There’s a word for the idea that the Palestinian refugees were docile subjects of Jordan who renounced all claims to hold and govern these lands until the Israelis invaded them in 1967: the word is “lie.”

Howler #2:

Israeli settlements that were built in undeveloped, uninhabited areas of the West Bank and Gaza after 1967 are completely legal. The facts to back it up: The various agreements reached between Israel and the Palestinians since 1993 contain no prohibitions on the building or expansion of settlements.

100% false. This is, if anything, far more shameful than just baldly stating wrong facts. It’s the work of someone who’s learned from a true weasel, an old hand at misrepresenting the issues in play.

The facts:

  • Under international law, Israeli settlements in the occupied territories are illegal. Period. Talk to any lawyer who specializes in this branch of the law and they’ll invariably tell you that settling an occupied or annexed area that nobody else recognizes as legitimately yours is not legal. It doesn’t matter whether the area is the West Bank, Kuwait in 1991, or East Timor after 1975.  The “legality” here comes from the fact that Israel itself considers some of the settlements legal under its own law, which is a little like an 8-year-old declaring that he’s allowed to hit his little sister as much as he wants because he’s decided to use his own rules for acceptable behavior rather than those set down by his parents.
  • The idea that settlements must be legal because Oslo and other agreements don’t prohibit them is a crafty example of a surrounding a lie with facts.
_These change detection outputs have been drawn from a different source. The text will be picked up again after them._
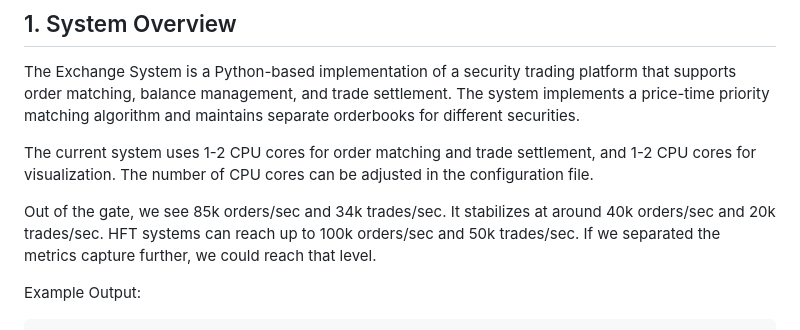
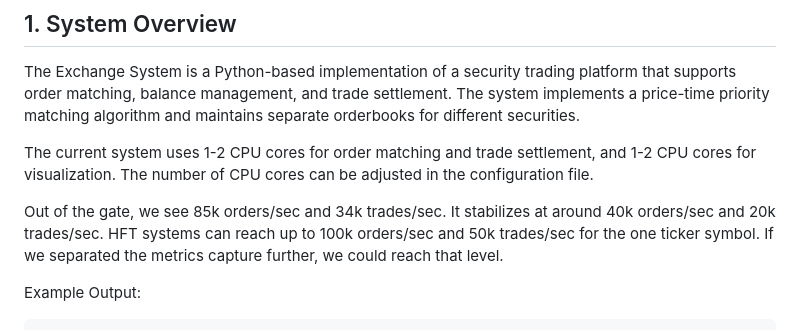
Before and after one commit to OptimalMatch/MarketSystemsResearch, a Markdown page: readme.md, the part around the change. Drawn GitHub-style.

```diff
--- a/readme.md
+++ b/readme.md
@@ -33,7 +33,7 @@ The Exchange System is a Python-based implementation of a security trading platf
 
 The current system uses 1-2 CPU cores for order matching and trade settlement, and 1-2 CPU cores for visualization. The number of CPU cores can be adjusted in the configuration file.
 
-Out of the gate, we see 85k orders/sec and 34k trades/sec. It stabilizes at around 40k orders/sec and 20k trades/sec.  HFT systems can reach up to 100k orders/sec and 50k trades/sec.  If we separated the metrics capture further, we could reach that level.
+Out of the gate, we see 85k orders/sec and 34k trades/sec. It stabilizes at around 40k orders/sec and 20k trades/sec.  HFT systems can reach up to 100k orders/sec and 50k trades/sec for the one ticker symbol.  If we separated the metrics capture further, we could reach that level.
 
 Example Output:
 
```
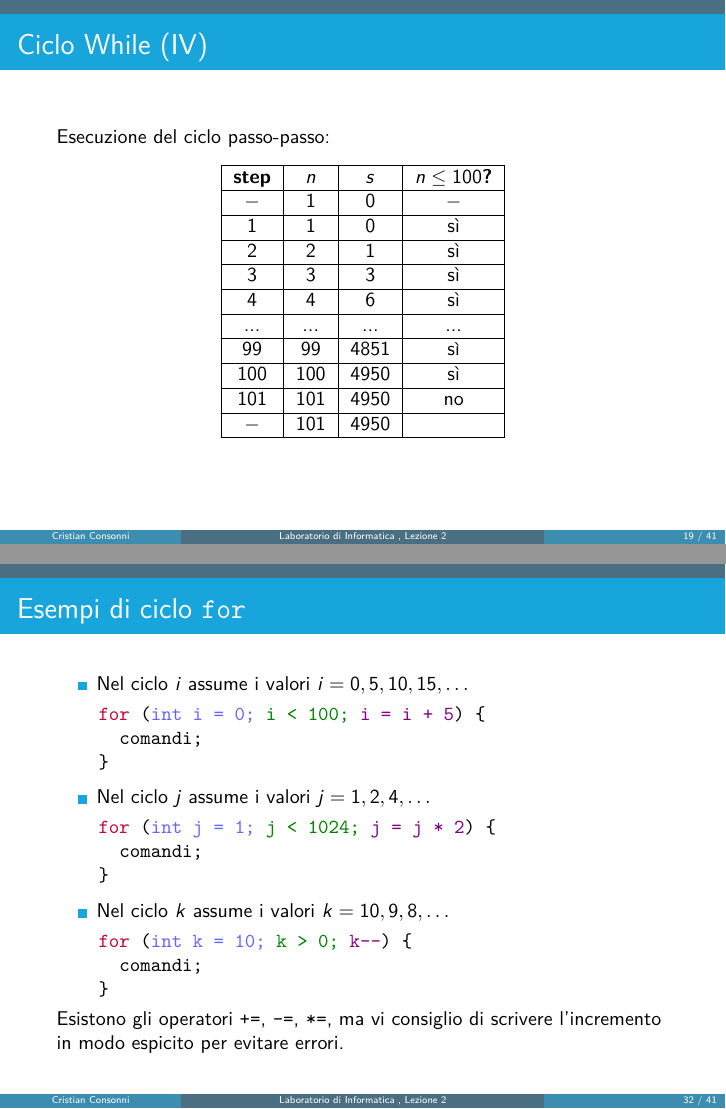
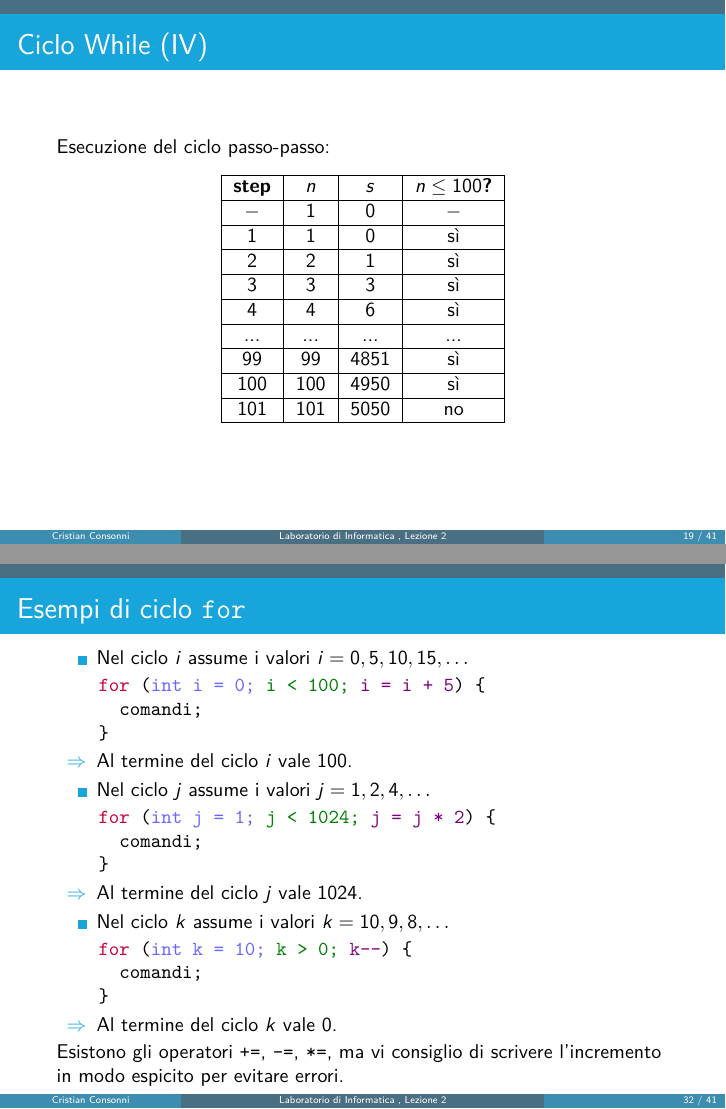
Before and after one commit to CristianCantoro/labinfo-mat, LaTeX slides (lez02/InfMat_02.tex, which reads lez02/sections/for.tex, lez02/sections/while.tex): pages 19 and 32 of 41, joined at a grey line. Compiled offline with pdfLaTeX.

Commit message:
Fix typos in lex02

```diff
--- a/lez02/sections/for.tex
+++ b/lez02/sections/for.tex
@@ -101,6 +101,9 @@
       comandi;
     }
   \end{JavaCodePlain}
+  \begin{itemize}
+    \item[$\Rightarrow$] Al termine del ciclo $i$ vale $100$.
+  \end{itemize}
 
   \begin{itemize}
     \item Nel ciclo $j$ assume i valori $j = 1, 2, 4, \dots$
@@ -110,6 +113,9 @@
       comandi;
     }
   \end{JavaCodePlain}
+  \begin{itemize}
+   \item[$\Rightarrow$] Al termine del ciclo $j$ vale $1024$.
+  \end{itemize}
 
   \begin{itemize}
     \item Nel ciclo $k$ assume i valori $k = 10, 9, 8, \dots$
@@ -119,6 +125,9 @@
       comandi;
     }
   \end{JavaCodePlain}
+  \begin{itemize}
+   \item[$\Rightarrow$] Al termine del ciclo $k$ vale $0$.
+  \end{itemize}
 
   Esistono gli operatori \texttt{+=}, \texttt{-=}, \texttt{*=}, ma vi consiglio di scrivere
   l'incremento in modo espicito per evitare errori.
--- a/lez02/sections/while.tex
+++ b/lez02/sections/while.tex
@@ -143,8 +143,8 @@
       ...  & ...   & ...    & ...              \\ \hline
       99   & $99$  & $4851$ & sì               \\ \hline
       100  & $100$ & $4950$ & sì               \\ \hline
-      101  & $101$ & $4950$ & no               \\ \hline
-      $-$  & $101$ & $4950$ &                  \\  \hline
+      101  & $101$ & $5050$ & no               \\ \hline
+% %       $-$  & $101$ & $5050$ &                  \\  \hline
     \end{tabular}
   \end{table}
 
```
Also changed, not shown: lez02/sections/if.tex (+1 -1 lines), README.md, lez02/sections/for.tex (4 more changed lines), lez02/sections/while.tex (1 more changed lines), 1 other file.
It’s pure chutzpah. The reason that these accords haven’t prohibited settlements isn’t that the Palestinians agreed all along that settlements were perfectly OK. It’s that the parties to the agreements couldn’t agree at that time on how to resolve the settlements issue, so the issue of settlements didn’t make it into the accords. That doesn’t by any stretch of the imagination mean that the settlements are legal. It’s as much a non sequitur as it would be for Latrell Sprewell to claim that choking P.J. Carlesimo was perfectly appropriate because nowhere, nowhere did anything in his contract with the Warriors prohibit coach-choking.
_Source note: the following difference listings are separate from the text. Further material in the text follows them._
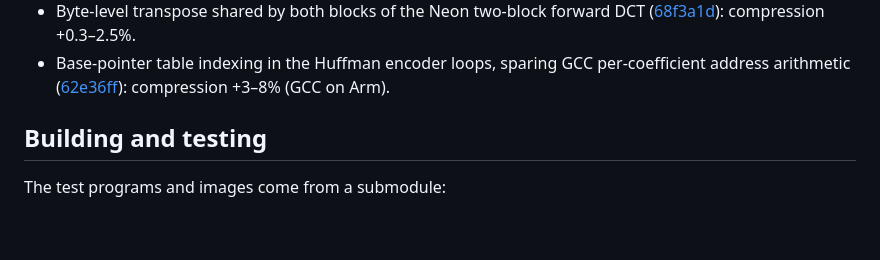
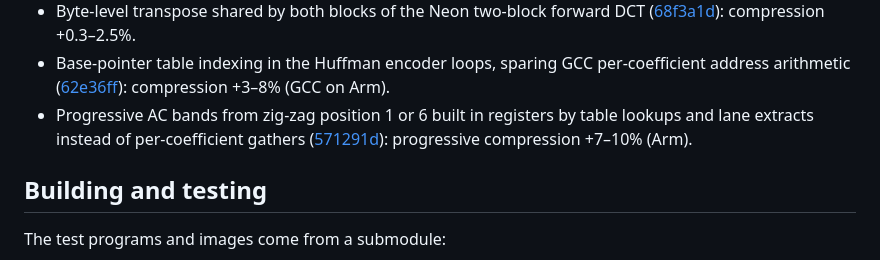
Before and after one commit to ufoym/vio, a Markdown page: README.md, the part around the change. GitHub-like rendering; blank space fills up the shorter version.

Commit message:
README: optimization log entry for 571291d

```diff
--- a/README.md
+++ b/README.md
@@ -228,6 +228,7 @@ Throughput gain of each change over the build before it (A/B on the same machine
 - Row-batched forward DCT, two interleaved blocks per Neon call ([5e4033e](https://github.com/ufoym/vio/commit/5e4033e)): compression +1–9%.
 - Byte-level transpose shared by both blocks of the Neon two-block forward DCT ([68f3a1d](https://github.com/ufoym/vio/commit/68f3a1d)): compression +0.3–2.5%.
 - Base-pointer table indexing in the Huffman encoder loops, sparing GCC per-coefficient address arithmetic ([62e36ff](https://github.com/ufoym/vio/commit/62e36ff)): compression +3–8% (GCC on Arm).
+- Progressive AC bands from zig-zag position 1 or 6 built in registers by table lookups and lane extracts instead of per-coefficient gathers ([571291d](https://github.com/ufoym/vio/commit/571291d)): progressive compression +7–10% (Arm).
 
 ## Building and testing
 
```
This Yom Ha’Atzmaut, when our religious leaders wring their hands and look around for irrational, dishonest people to blame for an intractable situation in the Middle East as Israel enters her 63rd year, it’s time many of them looked in a new place: the mirror.

Emblematic eating

Randomly thinking about US regional cuisines and which foods/restaurants are the highest examples of them. To phrase a little differently, if you only had one meal in a given city and you wanted to experience the definitive example of the place’s food, where do you go?

NYC: Katz’s deli for pastrami.  But maybe there’s a pizza place that would be a better pick?

Miami: Probably Versailles for Cuban food.

SF: Tadich Grill, for cioppino or fish or Dungeness crab. But at this point a place like Koi Palace could be a contender.

New Haven: Sally’s Apizza.

Boston: Legal Sea Foods? Most of the very old-school Boston restaurants seem to have faded away. Places like Union Oyster House or Durgin Park are still around, but my sense is that they don’t have as strong a claim to “definitiveness” anymore.

Obviously this is a silly game and my picks here are heavily slanted toward a sort of middlebrow popular favorite. Anyway, I wonder what people would pick for cities I have little to no experience with: LA, Chicago, New Orleans, Houston, Dallas, DC, Atlanta, Seattle.

Rapid Thursday

Your quick hits for the day are two Michaels:

Michael Lind, frequently an annoying priest of High Broderism, rejoins the forces of justice and light. (See also the always-excellent Rick Perlstein’s post.)

Michael Moriarty embarrasses his alma mater of Dartmouth(!), jazz musicians, every English teacher he’s ever had, etc., etc.